Sacred Silver GriffinThe griffin, griffon, or gryphon (Greek: γρύφων, grýphōn, or γρύπων, grýpōn, early form γρύψ, grýps; Latin: gryphus) is a legendary creature with the body, tail, and back legs of a lion; the head and wings of an eagle; and an eagle's talons as its front feet. Because the lion was traditionally considered the king of the beasts and the eagle the king of birds, the griffin was thought to be an especially powerful and majestic creature. The griffin was also thought of as king of all creatures. Griffins are known for guarding treasure and priceless possessions. Adrienne Mayor, a classical folklorist, proposes that the griffin was an ancient misconception derived from the fossilized remains of the Protoceratops found in gold mines in the Altai mountains of Scythia, in present day southeastern Kazakhstan, or in Mongolia. In antiquity it was a symbol of divine power and a guardian of the divine. Some have suggested that the word griffin is cognate with Cherub.

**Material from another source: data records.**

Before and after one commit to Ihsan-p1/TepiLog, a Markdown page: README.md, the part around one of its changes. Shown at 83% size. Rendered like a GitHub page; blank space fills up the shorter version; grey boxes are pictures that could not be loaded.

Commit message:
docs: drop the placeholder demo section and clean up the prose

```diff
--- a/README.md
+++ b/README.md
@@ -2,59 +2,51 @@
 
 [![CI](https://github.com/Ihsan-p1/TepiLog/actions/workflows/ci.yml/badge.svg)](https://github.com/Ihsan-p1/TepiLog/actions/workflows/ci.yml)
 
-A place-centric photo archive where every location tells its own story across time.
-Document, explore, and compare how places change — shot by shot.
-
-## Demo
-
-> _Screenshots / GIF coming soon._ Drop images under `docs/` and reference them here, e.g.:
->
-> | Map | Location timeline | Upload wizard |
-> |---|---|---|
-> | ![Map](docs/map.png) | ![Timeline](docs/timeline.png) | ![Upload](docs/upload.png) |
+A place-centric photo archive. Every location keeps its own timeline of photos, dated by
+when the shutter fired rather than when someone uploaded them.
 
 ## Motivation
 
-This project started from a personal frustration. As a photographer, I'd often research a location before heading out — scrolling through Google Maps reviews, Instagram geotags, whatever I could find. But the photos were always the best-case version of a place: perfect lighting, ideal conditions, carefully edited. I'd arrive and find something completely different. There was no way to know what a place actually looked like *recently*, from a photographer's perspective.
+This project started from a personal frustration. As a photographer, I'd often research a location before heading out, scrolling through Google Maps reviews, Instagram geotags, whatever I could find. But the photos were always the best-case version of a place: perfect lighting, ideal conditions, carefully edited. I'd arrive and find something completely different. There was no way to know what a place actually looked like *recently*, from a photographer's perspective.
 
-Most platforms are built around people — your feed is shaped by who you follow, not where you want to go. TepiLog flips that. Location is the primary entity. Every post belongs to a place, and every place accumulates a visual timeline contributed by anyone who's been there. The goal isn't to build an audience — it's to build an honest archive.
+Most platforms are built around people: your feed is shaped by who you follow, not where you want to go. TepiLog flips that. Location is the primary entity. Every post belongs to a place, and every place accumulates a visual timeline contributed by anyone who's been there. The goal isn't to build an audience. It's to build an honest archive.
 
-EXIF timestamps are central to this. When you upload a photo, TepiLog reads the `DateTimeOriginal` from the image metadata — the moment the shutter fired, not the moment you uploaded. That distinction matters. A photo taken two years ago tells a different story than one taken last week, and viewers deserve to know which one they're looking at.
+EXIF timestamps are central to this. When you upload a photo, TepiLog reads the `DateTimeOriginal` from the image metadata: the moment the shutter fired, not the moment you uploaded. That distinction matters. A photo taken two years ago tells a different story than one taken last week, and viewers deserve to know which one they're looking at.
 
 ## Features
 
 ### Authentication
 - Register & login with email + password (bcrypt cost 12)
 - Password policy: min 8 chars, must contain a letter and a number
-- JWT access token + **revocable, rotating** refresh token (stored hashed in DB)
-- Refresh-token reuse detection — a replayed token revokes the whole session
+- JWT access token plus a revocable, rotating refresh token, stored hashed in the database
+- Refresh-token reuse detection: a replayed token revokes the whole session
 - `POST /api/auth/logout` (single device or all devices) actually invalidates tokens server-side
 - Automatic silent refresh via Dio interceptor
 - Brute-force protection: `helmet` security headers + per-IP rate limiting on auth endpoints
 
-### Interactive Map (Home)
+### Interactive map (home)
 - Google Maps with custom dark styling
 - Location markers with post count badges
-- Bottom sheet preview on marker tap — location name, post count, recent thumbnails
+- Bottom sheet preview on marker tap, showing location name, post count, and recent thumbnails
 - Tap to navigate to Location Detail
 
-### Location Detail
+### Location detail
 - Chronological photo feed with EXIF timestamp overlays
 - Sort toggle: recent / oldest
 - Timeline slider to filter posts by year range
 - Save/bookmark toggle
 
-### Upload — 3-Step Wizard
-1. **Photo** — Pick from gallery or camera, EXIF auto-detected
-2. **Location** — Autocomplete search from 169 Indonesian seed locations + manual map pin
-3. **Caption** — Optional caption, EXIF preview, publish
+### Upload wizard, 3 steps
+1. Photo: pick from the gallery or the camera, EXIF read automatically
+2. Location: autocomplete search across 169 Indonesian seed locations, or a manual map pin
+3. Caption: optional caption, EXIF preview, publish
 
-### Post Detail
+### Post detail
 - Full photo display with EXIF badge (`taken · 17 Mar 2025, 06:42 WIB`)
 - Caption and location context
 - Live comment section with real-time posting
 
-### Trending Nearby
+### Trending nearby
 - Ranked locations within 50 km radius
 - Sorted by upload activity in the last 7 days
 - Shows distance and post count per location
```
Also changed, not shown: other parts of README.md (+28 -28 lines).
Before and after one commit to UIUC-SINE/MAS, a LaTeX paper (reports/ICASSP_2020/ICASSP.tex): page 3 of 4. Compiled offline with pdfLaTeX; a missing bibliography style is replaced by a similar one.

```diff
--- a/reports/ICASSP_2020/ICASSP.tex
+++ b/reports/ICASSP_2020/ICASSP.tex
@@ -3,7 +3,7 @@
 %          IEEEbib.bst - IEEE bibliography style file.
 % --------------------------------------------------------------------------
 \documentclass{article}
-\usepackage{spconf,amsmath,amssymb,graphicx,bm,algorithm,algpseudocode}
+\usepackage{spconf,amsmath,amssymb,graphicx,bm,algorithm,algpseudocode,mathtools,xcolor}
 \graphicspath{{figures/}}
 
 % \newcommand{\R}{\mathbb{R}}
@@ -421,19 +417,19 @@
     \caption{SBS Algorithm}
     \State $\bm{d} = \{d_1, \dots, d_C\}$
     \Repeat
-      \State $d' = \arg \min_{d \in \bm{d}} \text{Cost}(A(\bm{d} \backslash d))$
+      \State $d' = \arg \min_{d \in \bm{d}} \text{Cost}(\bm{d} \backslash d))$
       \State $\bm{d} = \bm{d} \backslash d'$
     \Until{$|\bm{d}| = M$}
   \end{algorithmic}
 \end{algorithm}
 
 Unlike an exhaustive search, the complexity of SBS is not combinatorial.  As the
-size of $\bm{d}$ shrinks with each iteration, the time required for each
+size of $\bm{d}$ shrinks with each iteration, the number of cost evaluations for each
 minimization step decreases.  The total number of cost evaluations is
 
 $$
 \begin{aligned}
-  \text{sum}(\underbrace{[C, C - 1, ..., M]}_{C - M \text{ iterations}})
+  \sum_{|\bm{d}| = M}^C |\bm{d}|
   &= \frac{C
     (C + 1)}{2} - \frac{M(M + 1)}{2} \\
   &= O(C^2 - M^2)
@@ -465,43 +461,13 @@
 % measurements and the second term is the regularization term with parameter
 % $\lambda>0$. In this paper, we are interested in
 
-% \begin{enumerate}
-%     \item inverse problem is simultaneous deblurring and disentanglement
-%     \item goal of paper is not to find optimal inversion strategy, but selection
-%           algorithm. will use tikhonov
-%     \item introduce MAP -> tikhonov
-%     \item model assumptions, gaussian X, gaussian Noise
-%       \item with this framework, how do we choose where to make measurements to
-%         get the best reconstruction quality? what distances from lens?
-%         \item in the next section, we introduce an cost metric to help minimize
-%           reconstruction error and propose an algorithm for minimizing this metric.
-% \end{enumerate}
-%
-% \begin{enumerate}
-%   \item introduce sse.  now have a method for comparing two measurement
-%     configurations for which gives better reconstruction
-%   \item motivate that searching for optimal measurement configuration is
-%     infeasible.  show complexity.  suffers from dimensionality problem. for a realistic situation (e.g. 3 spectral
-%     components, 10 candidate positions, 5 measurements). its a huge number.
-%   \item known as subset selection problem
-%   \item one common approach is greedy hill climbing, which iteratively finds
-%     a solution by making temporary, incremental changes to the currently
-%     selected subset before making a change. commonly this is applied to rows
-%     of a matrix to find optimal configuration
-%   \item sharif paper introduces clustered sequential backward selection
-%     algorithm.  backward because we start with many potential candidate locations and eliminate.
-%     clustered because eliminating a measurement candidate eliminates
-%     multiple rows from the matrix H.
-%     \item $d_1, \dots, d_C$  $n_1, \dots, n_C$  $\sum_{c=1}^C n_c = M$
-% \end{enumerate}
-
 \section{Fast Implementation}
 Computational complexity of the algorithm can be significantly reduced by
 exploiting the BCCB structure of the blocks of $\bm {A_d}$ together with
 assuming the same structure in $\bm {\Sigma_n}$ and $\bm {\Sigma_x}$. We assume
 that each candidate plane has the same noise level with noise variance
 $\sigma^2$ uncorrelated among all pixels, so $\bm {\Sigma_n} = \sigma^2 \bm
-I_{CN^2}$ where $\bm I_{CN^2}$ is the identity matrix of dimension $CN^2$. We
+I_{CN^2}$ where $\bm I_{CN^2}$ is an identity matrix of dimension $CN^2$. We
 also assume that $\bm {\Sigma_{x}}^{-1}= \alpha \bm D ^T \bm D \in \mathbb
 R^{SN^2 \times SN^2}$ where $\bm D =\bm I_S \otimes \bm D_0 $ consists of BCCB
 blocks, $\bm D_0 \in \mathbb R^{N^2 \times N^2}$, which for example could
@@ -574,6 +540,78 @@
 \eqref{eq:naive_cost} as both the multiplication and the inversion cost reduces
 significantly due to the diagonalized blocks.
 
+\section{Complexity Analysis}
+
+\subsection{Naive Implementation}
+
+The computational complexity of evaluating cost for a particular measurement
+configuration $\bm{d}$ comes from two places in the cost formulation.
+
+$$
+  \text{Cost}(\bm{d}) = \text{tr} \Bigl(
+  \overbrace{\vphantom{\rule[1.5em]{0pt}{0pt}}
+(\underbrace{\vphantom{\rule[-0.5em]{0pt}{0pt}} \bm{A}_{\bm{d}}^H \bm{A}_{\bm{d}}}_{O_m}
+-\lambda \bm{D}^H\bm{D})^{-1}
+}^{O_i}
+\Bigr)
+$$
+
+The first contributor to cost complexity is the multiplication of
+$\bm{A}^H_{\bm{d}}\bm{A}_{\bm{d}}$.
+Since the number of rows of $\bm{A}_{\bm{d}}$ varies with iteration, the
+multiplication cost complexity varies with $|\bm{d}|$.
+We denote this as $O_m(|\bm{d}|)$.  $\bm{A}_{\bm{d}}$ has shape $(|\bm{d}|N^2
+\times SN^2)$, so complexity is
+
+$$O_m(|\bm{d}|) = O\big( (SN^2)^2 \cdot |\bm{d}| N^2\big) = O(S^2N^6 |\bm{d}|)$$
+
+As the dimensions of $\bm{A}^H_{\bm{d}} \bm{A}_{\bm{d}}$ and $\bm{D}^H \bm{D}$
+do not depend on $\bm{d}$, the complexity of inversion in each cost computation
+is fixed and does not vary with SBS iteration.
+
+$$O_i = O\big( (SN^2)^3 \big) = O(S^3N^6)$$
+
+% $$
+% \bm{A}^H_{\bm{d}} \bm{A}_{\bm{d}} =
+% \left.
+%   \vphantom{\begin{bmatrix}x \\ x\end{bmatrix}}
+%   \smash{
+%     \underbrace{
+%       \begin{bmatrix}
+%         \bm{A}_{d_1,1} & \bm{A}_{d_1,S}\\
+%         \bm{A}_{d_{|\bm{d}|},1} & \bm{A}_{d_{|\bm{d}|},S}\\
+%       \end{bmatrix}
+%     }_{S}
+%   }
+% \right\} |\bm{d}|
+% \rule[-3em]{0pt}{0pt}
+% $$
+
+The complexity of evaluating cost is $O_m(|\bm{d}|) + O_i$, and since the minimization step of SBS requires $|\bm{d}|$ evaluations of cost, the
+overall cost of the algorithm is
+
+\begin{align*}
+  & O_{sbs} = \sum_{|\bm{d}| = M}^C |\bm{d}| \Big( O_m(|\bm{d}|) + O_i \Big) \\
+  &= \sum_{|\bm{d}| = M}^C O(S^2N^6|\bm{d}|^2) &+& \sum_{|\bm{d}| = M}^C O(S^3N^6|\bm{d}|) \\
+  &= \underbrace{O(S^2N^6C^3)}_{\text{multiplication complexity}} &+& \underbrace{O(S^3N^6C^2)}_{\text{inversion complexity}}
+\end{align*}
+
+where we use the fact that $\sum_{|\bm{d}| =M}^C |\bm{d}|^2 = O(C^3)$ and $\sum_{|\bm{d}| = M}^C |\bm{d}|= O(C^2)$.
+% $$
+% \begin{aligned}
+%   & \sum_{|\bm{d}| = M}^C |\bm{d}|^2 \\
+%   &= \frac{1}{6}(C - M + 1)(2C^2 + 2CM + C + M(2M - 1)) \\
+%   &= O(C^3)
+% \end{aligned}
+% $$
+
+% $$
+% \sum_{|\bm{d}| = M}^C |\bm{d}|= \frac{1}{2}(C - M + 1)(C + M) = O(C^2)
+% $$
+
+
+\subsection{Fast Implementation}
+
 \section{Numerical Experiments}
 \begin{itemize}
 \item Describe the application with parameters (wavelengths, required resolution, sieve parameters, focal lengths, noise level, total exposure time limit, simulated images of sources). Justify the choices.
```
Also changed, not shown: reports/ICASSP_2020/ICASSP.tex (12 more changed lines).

 Celtic Treasures - Three DogsThe Celts or Kelts were an ethnolinguistic group of tribal societies in Iron Age and Medieval Europe who spoke Celtic languages and had a similar culture, although the relationship between the ethnic, linguistic and cultural elements remains uncertain and controversial. 
The earliest archaeological culture that may justifiably be considered Proto-Celtic is the Late Bronze Age Urnfield culture of Central Europe, which flourished from around 1200 BC. Their fully Celtic descendants in central Europe were the people of the Iron Age Hallstatt culture (c. 800–450 BC) named for the rich grave finds in Hallstatt, Austria. By the later La Tène period (c. 450 BC up to the Roman conquest), this Celtic culture had expanded by diffusion or migration to the British Isles (Insular Celts), France and The Low Countries (Gauls), Bohemia, Poland and much of Central Europe, the Iberian Peninsula (Celtiberians, Celtici and Gallaeci) and northern Italy (Golaseccans and Cisalpine Gauls) and, following the Gallic invasion of the Balkans in 279 BC, as far east as central Anatolia (Galatians). By the mid 1st millennium AD, with the expansion of the Roman Empire and the Great Migrations (Migration Period) of Germanic peoples, Celtic culture and Insular Celtic had become restricted to Ireland, the western and northern parts of Great Britain (Wales, Scotland, and Cornwall), the Isle of Man, and Brittany. Between the 5th and 8th centuries, the Celtic-speaking communities in these Atlantic regions emerged as a reasonably cohesive cultural entity. They had a common linguistic, religious, and artistic heritage that distinguished them from the culture of the surrounding polities. By the 6th century, however, the Continental Celtic languages were no longer in wide use. 
Insular Celtic culture diversified into that of the Gaels (Irish, Scottish and Manx) and the Brythonic Celts (Welsh, Cornish, and Bretons) of the medieval and modern periods. A modern "Celtic identity" was constructed as part of the Romanticist Celtic Revival in Great Britain, Ireland, and other European territories, such as Portugal and Spanish Galicia. Today, Irish, Scottish Gaelic, Welsh, and Breton are still spoken in parts of their historical territories, and Cornish and Manx are undergoing a revival. 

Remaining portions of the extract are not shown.